There are several programs that help people access food. The largest federal program is the Supplemental Nutrition Assistance Program or SNAP (formerly Food Stamps). In North Carolina the program is called Food and Nutrition Services (FNS) and operates through the Department of Health and Human Services. SNAP benefits are accepted at grocery stores, convenience stores, select Farmers’ Markets, discount stores, and some membership warehouses.
Large local retailers have begun accepting the Electronic Benefits Transfer (EBT card) online. Some of the larger retailers include Aldi, Amazon, BJ’s, Carlie C’s, Food Lion, Publix, and Walmart.
Many households depend on the SNAP monthly food supplement to help expand their grocery budget and purchase healthier foods. N.C. Cooperative Extension of Alexander County offers a program called More In My Basket (MIMB), which provides education about the SNAP/FNS program. Through More In My Basket, participants learn if they are likely eligible for SNAP/FNS, how SNAP/FNS can expand their food budget, and receive individualized assistance with completing an application. MIMB strives to reach people who may benefit from SNAP through increasing SNAP information dissemination via social media, websites, newsletters, newspapers, radio, and other online platforms.
More In My Basket was developed at North Carolina State University by Dr. Carolyn Bird, Professor and Family Resource Management Specialist. “People with limited resources must make tough decisions about how to spend their money. With the pandemic, formerly food-secure families are struggling to meet their nutrition needs. They may forego medical care to put food on the table. They may skip meals to pay utility bills. Through More In My Basket, we help connect more people to SNAP/FNS, allowing them to better manage their financial resources. FNS is not only good for families, but it helps the community as well. Research shows that for every $5 of FNS spent, there is a $9 impact in the community.”

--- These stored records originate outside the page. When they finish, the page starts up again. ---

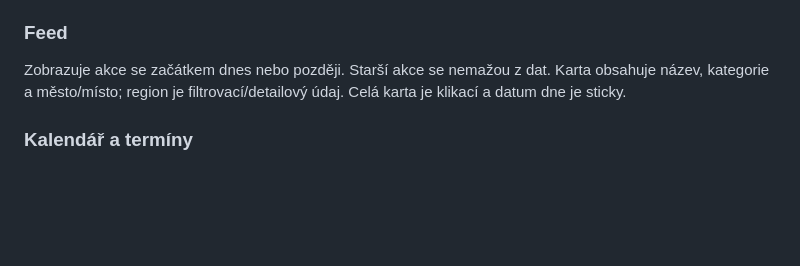
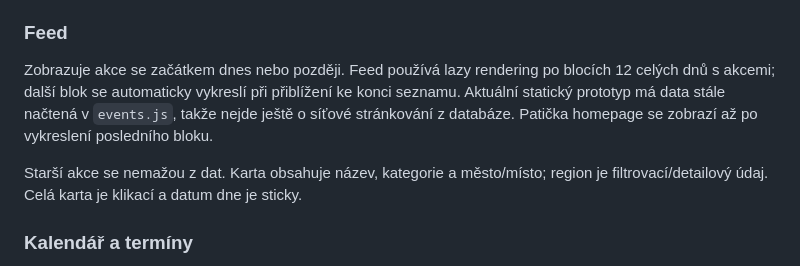
Before and after one commit to anlexcz/sotousuv-kalendar, a Markdown page: README.md, the part around the change. GitHub-like rendering; blank space fills up the shorter version.

Commit message:
Popsat lazy rendering feedu

```diff
--- a/README.md
+++ b/README.md
@@ -34,7 +34,9 @@ Typ akce (např. den otevřených dveří) není dopravní kategorií. Kategorie
 Doprava je barevný multiselect. Neaktivní položka zůstává světle ve své kategorické barvě, aktivní je sytější a obsahuje fajfku. Více kategorií funguje jako OR. Oblast je rozbalovací multiselect s moderními checkboxy. Změny se aplikují okamžitě; panel ukazuje počet aktivních voleb a umožňuje jejich hromadné vymazání.
 
 ### Feed
-Zobrazuje akce se začátkem dnes nebo později. Starší akce se nemažou z dat. Karta obsahuje název, kategorie a město/místo; region je filtrovací/detailový údaj. Celá karta je klikací a datum dne je sticky.
+Zobrazuje akce se začátkem dnes nebo později. Feed používá lazy rendering po blocích 12 celých dnů s akcemi; další blok se automaticky vykreslí při přiblížení ke konci seznamu. Aktuální statický prototyp má data stále načtená v `events.js`, takže nejde ještě o síťové stránkování z databáze. Patička homepage se zobrazí až po vykreslení posledního bloku.
+
+ Starší akce se nemažou z dat. Karta obsahuje název, kategorie a město/místo; region je filtrovací/detailový údaj. Celá karta je klikací a datum dne je sticky.
 
 ### Kalendář a termíny
 Kalendář je klasická měsíční mřížka Po–Ne. Kliknutí na den zobrazí jeho akce. Skutečná vícedenní akce patří do všech dnů svého intervalu. U opakované akce se však musí používat konkrétní výskyty; rozmezí mezi prvním a posledním termínem nesmí znamenat každodenní konání.
```
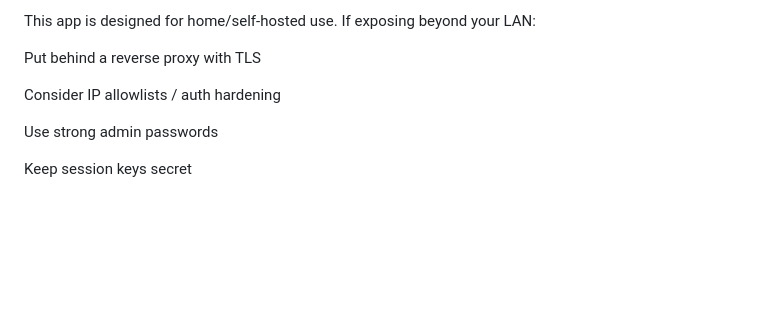
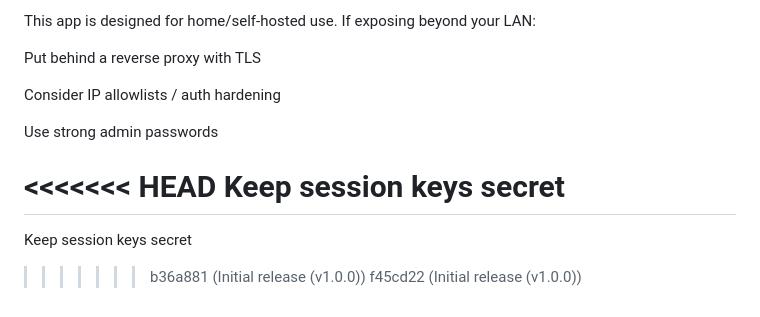
Before and after one commit to ihorsmi/house-bartender, a Markdown page: README.md, the part around the change printed below. GitHub-like rendering; blank space fills up the shorter version.

```diff
--- a/README.md
+++ b/README.md
@@ -304,4 +331,9 @@ Consider IP allowlists / auth hardening
 
 Use strong admin passwords
 
+<<<<<<< HEAD
 Keep session keys secret
+=======
+Keep session keys secret
+>>>>>>> b36a881 (Initial release (v1.0.0))
+>>>>>>> f45cd22 (Initial release (v1.0.0))
```
Also changed, not shown: other parts of README.md (+28 -1 lines), docs/screenshots/bartenderorders.png (added), docs/screenshots/bartenderproducts.png (added), docs/screenshots/usercocktails.png (added), docs/screenshots/userorders.png (added), docs/screenshots/userportal.png (added).
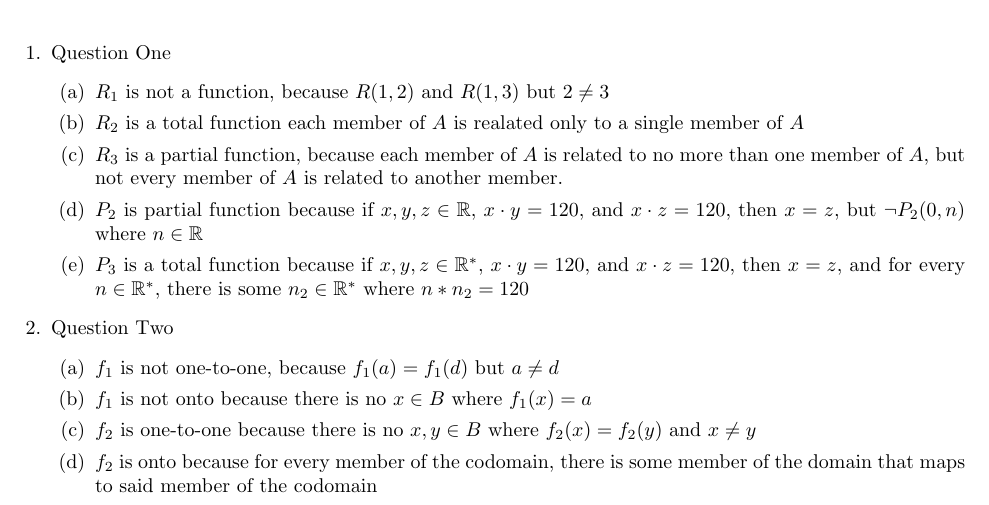
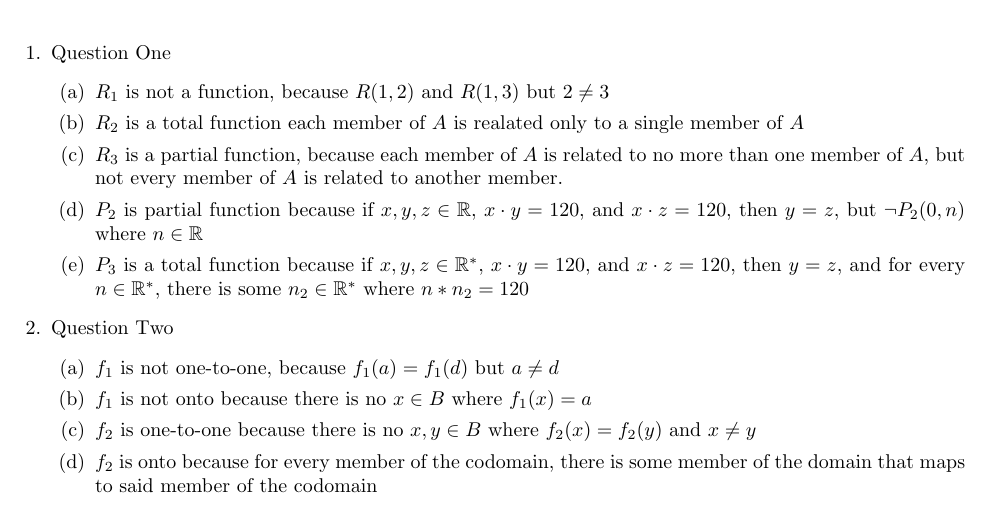
Before and after one commit to onlinechronically/CSCI-C241, a LaTeX problem sheet (hw8/hw8.tex): part of page 1 of 3, cut so that both start at the same text. Compiled offline with pdfLaTeX.

Commit message:
fix: wrong variable for 1d and 1e

```diff
--- a/hw8/hw8.tex
+++ b/hw8/hw8.tex
@@ -24,8 +24,8 @@
         \item $R_1$ is not a function, because $R(1, 2)$ and $R(1, 3)$ but $2 \neq 3$
         \item $R_2$ is a total function each member of $A$ is realated only to a single member of $A$
         \item $R_3$ is a partial function, because each member of $A$ is related to no more than one member of $A$, but not every member of $A$ is related to another member.
-        \item $P_2$ is partial function because if $x,y,z \in \mathbb{R}$, $x \cdot y=120$, and $x \cdot z = 120$, then $x = z$, but $\neg P_2(0, n)$ where $n \in \mathbb{R}$
-        \item $P_3$ is a total function because if $x,y,z \in \mathbb{R}^*$, $x \cdot y=120$, and $x \cdot z = 120$, then $x = z$, and for every $n \in \mathbb{R}^*$, there is some $n_2 \in \mathbb{R}^*$ where $n*n_2 = 120$
+        \item $P_2$ is partial function because if $x,y,z \in \mathbb{R}$, $x \cdot y=120$, and $x \cdot z = 120$, then $y = z$, but $\neg P_2(0, n)$ where $n \in \mathbb{R}$
+        \item $P_3$ is a total function because if $x,y,z \in \mathbb{R}^*$, $x \cdot y=120$, and $x \cdot z = 120$, then $y = z$, and for every $n \in \mathbb{R}^*$, there is some $n_2 \in \mathbb{R}^*$ where $n*n_2 = 120$
     \end{enumerate}
     \item Question Two
     \begin{enumerate}
```
Also changed, not shown: hw8/hw8.pdf.
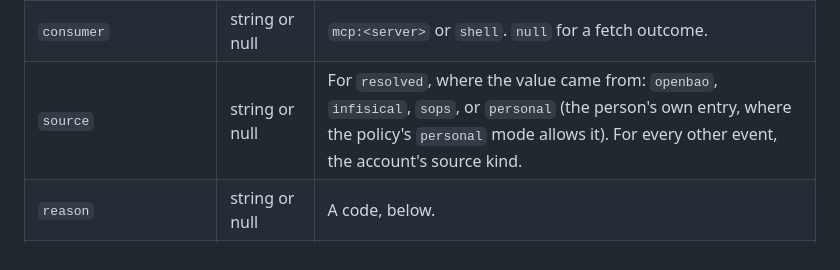
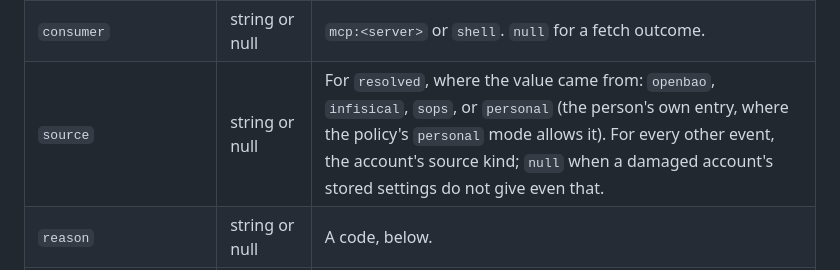
Before and after one commit to Aakshar-D/dots, a Markdown page: docs/vault-audit-format.md, the part around the change. Rendered like a GitHub page.

Commit message:
docs: the audit format says when source is null

```diff
--- a/docs/vault-audit-format.md
+++ b/docs/vault-audit-format.md
@@ -72,7 +72,7 @@ One JSON object per line, in canonical form: the keys of every object sorted by
 | `event` | string | See below. |
 | `name` | string or null | The variable. `null` for a fetch outcome. |
 | `consumer` | string or null | `mcp:<server>` or `shell`. `null` for a fetch outcome. |
-| `source` | string or null | For `resolved`, where the value came from: `openbao`, `infisical`, `sops`, or `personal` (the person's own entry, where the policy's `personal` mode allows it). For every other event, the account's source kind. |
+| `source` | string or null | For `resolved`, where the value came from: `openbao`, `infisical`, `sops`, or `personal` (the person's own entry, where the policy's `personal` mode allows it). For every other event, the account's source kind; `null` when a damaged account's stored settings do not give even that. |
 | `reason` | string or null | A code, below. |
 | `dropped` | object or null | `{ "from", "to" }`, both included, on an `expired` record with reason `queue_full`. |
 
```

MIMB staff reach the community to screen for SNAP eligibility, assist with SNAP application completion, and bridge the gap between community and local Department of Social Services. Assistance is provided through private, individual phone conversations. For more information on More in My Baskets, their programs, and how MIMB can help, feel free to contact Der Holcomb at 828-632-3125. If you would like to find out if you may be eligible for FNS, contact the MIMB Information Line at (919) 515-9568.